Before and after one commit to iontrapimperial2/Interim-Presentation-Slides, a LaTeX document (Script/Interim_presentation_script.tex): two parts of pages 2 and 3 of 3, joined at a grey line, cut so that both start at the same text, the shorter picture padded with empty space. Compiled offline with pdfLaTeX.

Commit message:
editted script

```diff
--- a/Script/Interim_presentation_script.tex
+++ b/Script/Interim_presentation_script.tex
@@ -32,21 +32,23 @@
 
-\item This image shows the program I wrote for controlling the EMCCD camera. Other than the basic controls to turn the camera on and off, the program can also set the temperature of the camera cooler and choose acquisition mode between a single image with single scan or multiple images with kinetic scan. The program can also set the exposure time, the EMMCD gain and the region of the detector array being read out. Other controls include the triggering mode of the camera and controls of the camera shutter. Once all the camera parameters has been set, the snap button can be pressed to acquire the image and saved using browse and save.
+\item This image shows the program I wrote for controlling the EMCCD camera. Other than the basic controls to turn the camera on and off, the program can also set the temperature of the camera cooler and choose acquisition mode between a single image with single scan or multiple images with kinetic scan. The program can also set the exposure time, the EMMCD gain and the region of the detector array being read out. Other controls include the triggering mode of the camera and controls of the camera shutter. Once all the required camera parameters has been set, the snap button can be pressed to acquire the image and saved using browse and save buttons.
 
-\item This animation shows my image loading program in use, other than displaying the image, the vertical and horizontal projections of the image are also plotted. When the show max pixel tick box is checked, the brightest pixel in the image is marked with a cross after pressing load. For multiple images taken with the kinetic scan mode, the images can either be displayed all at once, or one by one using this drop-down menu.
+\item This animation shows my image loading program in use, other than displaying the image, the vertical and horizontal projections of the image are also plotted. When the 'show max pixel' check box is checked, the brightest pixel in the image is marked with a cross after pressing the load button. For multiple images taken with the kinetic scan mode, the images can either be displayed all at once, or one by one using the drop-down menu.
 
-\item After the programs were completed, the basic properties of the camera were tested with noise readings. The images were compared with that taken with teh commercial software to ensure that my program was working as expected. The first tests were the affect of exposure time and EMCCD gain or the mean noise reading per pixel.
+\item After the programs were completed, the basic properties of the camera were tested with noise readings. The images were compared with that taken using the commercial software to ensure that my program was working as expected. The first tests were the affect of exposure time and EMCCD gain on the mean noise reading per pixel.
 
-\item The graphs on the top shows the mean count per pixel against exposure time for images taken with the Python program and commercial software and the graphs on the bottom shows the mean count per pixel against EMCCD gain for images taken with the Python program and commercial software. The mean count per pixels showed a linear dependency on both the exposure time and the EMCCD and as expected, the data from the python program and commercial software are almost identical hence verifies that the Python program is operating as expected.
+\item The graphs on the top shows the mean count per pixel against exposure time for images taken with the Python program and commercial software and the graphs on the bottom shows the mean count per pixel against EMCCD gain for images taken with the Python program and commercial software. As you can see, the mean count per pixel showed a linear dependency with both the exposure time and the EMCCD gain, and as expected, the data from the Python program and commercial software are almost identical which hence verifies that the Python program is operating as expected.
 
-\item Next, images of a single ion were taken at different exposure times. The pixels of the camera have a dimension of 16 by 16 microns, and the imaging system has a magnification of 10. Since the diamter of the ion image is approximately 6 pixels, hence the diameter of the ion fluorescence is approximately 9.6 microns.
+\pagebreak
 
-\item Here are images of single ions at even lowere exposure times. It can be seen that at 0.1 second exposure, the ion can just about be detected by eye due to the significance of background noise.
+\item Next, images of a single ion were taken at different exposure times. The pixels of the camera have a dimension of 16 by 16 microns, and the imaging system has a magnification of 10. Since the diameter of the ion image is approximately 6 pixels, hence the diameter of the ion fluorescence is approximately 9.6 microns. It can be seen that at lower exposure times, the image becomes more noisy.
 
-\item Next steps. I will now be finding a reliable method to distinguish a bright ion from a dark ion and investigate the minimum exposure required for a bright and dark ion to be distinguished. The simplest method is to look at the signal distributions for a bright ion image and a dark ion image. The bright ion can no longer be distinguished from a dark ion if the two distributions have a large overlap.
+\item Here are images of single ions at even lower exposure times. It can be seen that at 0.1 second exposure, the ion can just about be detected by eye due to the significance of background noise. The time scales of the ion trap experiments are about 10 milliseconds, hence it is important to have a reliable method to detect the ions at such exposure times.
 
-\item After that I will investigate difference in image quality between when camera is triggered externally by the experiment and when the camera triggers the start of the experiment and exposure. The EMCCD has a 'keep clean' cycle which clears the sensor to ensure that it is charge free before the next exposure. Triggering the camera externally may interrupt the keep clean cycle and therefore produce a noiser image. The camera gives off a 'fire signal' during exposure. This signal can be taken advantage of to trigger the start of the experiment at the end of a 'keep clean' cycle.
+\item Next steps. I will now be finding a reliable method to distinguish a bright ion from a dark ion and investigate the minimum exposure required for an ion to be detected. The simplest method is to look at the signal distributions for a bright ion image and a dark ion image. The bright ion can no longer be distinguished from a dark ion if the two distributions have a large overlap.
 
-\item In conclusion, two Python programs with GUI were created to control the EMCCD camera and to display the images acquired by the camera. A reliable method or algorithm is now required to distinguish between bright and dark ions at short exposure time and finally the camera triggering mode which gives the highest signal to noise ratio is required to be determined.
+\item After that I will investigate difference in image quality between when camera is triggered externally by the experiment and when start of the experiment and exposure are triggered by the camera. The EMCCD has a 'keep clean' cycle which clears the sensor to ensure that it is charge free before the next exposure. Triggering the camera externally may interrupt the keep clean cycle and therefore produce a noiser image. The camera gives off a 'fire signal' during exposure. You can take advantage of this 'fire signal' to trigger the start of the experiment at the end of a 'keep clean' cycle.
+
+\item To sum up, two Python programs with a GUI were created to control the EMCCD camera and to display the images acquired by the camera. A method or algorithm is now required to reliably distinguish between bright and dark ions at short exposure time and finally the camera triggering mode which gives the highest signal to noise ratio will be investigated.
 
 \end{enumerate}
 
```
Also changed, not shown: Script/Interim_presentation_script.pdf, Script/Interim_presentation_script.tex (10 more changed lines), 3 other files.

...

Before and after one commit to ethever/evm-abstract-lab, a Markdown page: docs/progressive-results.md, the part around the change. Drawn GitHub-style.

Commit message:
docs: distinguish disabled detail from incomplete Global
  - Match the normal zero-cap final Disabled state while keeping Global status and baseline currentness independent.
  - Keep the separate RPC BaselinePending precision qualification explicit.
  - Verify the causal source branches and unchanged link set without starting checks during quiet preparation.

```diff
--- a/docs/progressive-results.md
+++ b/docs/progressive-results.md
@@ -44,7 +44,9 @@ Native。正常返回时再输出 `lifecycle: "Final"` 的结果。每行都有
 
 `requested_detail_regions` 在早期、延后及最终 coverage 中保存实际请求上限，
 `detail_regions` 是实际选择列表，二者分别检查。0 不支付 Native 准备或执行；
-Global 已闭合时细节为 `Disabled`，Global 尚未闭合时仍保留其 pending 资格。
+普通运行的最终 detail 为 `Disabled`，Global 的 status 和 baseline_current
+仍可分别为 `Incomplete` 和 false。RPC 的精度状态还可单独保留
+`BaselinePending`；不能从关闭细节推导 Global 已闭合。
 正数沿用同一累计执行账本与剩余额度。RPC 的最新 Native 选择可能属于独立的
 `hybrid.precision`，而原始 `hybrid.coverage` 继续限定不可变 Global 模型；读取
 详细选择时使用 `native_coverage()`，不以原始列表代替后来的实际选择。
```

Assignment>
Each line of the records above that includes the string "detected" should be counted. Report the total alone.

Exercise result>
3